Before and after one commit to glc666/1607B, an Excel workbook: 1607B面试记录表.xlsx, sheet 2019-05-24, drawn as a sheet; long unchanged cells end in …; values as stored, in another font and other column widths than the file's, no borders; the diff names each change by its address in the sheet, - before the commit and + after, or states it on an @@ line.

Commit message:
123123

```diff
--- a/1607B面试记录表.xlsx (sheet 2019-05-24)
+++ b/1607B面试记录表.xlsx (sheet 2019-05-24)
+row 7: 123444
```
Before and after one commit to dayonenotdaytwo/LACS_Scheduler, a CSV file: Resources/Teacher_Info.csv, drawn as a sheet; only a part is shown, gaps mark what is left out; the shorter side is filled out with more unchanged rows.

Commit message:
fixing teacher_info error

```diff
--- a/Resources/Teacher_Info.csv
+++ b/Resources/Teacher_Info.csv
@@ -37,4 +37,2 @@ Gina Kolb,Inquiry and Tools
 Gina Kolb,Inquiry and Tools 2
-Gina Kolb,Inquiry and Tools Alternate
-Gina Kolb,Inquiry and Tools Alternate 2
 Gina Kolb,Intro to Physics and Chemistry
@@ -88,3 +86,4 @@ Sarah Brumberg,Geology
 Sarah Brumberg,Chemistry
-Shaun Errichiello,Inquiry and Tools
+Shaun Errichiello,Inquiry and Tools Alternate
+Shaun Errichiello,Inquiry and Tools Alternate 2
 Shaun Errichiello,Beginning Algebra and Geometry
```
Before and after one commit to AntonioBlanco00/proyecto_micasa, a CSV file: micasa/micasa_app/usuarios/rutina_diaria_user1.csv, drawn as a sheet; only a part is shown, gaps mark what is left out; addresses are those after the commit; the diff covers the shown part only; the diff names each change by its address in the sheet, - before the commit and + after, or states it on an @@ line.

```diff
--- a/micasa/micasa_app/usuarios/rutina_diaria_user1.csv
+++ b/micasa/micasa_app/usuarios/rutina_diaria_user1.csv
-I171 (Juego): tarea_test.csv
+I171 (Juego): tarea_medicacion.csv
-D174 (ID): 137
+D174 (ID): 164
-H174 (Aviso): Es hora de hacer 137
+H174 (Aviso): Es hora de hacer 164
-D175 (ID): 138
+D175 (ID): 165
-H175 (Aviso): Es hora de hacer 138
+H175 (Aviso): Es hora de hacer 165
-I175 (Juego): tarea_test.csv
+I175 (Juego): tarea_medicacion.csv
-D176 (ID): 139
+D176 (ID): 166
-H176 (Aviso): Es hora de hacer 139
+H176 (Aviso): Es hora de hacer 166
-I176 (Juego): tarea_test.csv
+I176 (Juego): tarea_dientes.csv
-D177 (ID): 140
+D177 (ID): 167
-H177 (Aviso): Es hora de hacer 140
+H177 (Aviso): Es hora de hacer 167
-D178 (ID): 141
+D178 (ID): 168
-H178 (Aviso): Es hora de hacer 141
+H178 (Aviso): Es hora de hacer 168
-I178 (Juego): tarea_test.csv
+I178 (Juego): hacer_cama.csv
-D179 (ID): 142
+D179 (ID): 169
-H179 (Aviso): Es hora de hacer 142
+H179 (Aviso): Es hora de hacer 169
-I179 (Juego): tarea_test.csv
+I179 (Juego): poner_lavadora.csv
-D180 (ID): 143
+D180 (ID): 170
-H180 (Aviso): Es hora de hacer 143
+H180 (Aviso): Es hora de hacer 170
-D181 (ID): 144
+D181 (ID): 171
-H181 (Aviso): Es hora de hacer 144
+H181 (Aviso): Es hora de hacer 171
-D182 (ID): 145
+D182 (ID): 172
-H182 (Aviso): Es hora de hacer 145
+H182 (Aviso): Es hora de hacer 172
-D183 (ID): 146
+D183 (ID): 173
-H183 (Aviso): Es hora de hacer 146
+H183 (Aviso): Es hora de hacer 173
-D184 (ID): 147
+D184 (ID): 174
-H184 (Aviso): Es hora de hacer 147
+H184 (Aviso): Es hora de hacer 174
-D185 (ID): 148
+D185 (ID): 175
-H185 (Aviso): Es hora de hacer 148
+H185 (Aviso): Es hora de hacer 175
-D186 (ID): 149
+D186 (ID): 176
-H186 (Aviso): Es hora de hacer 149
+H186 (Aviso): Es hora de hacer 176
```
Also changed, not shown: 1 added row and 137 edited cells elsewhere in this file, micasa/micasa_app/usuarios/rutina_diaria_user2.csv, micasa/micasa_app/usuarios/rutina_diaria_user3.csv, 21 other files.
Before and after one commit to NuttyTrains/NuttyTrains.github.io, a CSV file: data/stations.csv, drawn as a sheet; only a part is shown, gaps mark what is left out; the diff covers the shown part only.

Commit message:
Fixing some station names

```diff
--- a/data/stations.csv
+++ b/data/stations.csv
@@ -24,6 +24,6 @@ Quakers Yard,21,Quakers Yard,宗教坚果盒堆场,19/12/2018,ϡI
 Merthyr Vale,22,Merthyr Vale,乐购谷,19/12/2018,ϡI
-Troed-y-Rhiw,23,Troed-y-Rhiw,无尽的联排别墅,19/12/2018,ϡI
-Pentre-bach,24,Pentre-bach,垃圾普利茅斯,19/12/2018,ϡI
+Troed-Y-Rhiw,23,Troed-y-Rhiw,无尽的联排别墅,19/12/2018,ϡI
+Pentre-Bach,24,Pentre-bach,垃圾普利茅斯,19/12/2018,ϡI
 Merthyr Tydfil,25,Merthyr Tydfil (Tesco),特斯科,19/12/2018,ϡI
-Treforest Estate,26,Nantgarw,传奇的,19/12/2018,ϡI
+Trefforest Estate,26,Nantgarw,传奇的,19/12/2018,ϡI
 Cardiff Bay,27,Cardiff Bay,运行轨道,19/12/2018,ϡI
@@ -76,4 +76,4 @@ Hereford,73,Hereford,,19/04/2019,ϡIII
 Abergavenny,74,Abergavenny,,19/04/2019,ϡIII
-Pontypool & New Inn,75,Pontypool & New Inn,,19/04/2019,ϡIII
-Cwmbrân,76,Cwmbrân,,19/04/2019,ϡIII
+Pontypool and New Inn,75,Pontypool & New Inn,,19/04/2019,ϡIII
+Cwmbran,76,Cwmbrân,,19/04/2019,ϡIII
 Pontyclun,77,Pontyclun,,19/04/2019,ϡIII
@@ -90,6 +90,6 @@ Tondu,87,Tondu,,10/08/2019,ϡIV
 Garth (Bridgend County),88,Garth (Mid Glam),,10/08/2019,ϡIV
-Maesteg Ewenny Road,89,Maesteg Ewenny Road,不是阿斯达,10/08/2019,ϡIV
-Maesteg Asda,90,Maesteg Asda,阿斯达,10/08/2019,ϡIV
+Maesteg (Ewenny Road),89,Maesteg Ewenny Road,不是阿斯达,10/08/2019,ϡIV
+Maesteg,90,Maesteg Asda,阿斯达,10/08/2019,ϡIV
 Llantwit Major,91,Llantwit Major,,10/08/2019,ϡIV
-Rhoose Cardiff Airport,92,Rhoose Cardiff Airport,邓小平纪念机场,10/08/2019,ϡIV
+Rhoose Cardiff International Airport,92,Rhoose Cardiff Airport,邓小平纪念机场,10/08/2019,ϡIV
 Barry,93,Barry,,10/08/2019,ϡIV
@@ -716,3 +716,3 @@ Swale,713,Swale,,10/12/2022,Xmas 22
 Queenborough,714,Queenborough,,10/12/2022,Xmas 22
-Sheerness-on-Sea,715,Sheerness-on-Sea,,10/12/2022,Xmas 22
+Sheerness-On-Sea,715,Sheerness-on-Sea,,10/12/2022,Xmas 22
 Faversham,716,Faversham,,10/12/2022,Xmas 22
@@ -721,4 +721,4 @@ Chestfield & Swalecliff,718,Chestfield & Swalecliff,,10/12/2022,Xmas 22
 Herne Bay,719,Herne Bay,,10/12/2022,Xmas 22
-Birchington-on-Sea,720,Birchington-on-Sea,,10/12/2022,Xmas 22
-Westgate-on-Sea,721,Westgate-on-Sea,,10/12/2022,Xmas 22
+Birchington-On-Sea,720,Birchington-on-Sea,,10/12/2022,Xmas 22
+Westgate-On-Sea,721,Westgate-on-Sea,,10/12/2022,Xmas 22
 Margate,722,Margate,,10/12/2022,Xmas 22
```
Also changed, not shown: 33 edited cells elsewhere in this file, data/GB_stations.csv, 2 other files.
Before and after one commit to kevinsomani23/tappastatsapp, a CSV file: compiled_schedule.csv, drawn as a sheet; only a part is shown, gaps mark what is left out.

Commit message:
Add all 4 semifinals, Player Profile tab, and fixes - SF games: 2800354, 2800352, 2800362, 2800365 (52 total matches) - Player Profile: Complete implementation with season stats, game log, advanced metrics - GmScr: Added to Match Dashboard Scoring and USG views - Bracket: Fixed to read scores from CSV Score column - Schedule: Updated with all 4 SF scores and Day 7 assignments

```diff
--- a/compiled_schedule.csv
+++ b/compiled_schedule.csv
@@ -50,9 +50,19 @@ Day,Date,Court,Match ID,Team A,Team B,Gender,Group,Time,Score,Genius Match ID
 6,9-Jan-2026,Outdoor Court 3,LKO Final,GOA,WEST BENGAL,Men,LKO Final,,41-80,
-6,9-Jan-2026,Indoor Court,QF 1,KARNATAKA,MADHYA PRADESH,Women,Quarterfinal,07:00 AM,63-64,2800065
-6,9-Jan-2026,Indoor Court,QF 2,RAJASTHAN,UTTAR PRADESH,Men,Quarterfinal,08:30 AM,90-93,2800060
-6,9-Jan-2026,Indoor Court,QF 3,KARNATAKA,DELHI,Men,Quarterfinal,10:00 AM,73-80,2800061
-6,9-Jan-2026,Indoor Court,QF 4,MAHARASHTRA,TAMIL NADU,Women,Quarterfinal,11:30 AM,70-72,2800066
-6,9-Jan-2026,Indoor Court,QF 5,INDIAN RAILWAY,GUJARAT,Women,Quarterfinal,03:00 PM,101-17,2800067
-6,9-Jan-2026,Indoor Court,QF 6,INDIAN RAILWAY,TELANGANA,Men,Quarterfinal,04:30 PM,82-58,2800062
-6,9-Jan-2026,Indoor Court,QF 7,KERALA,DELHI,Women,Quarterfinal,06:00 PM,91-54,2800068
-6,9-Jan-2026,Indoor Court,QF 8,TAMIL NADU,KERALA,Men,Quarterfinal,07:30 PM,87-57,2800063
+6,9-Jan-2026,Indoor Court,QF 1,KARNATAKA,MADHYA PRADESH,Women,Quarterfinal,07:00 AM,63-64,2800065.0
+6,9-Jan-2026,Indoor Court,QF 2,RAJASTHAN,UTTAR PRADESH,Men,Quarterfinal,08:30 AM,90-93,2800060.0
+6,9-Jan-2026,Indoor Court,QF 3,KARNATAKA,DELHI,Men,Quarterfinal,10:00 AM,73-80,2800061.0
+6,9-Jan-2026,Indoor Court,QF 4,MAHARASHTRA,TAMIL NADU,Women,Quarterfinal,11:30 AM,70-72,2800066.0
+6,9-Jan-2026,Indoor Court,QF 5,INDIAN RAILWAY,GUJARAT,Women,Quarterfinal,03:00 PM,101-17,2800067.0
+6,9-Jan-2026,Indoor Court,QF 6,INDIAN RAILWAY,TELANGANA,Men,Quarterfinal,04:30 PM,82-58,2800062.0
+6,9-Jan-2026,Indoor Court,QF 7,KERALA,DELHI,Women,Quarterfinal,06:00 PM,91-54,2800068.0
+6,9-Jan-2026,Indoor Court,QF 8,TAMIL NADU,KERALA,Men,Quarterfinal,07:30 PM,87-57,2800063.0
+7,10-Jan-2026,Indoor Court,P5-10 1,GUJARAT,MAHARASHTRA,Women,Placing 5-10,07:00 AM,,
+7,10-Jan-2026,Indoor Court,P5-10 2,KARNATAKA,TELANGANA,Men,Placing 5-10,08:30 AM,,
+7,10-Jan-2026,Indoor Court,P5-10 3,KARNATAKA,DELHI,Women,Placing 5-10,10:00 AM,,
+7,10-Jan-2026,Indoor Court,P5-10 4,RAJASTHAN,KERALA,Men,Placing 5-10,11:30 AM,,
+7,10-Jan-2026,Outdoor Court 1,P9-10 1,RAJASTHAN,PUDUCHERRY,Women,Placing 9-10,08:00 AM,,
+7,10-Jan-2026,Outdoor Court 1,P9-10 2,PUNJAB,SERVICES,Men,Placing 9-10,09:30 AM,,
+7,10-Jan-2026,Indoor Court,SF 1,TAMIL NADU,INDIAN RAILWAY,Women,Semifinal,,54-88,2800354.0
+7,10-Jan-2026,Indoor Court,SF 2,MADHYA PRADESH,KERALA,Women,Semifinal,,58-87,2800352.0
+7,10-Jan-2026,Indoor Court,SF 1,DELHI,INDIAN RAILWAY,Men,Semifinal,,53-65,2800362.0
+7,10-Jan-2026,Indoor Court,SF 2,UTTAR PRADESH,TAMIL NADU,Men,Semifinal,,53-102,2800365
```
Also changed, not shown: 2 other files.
※ ※ ※
EXERCISE REQUIREMENTS =>
From the material above, gather all lines that include the string "RAJASTHAN" and copy them.

ANSWER TO THE EXERCISE =>
-6,9-Jan-2026,Indoor Court,QF 2,RAJASTHAN,UTTAR PRADESH,Men,Quarterfinal,08:30 AM,90-93,2800060
+6,9-Jan-2026,Indoor Court,QF 2,RAJASTHAN,UTTAR PRADESH,Men,Quarterfinal,08:30 AM,90-93,2800060.0
+7,10-Jan-2026,Indoor Court,P5-10 4,RAJASTHAN,KERALA,Men,Placing 5-10,11:30 AM,,
+7,10-Jan-2026,Outdoor Court 1,P9-10 1,RAJASTHAN,PUDUCHERRY,Women,Placing 9-10,08:00 AM,,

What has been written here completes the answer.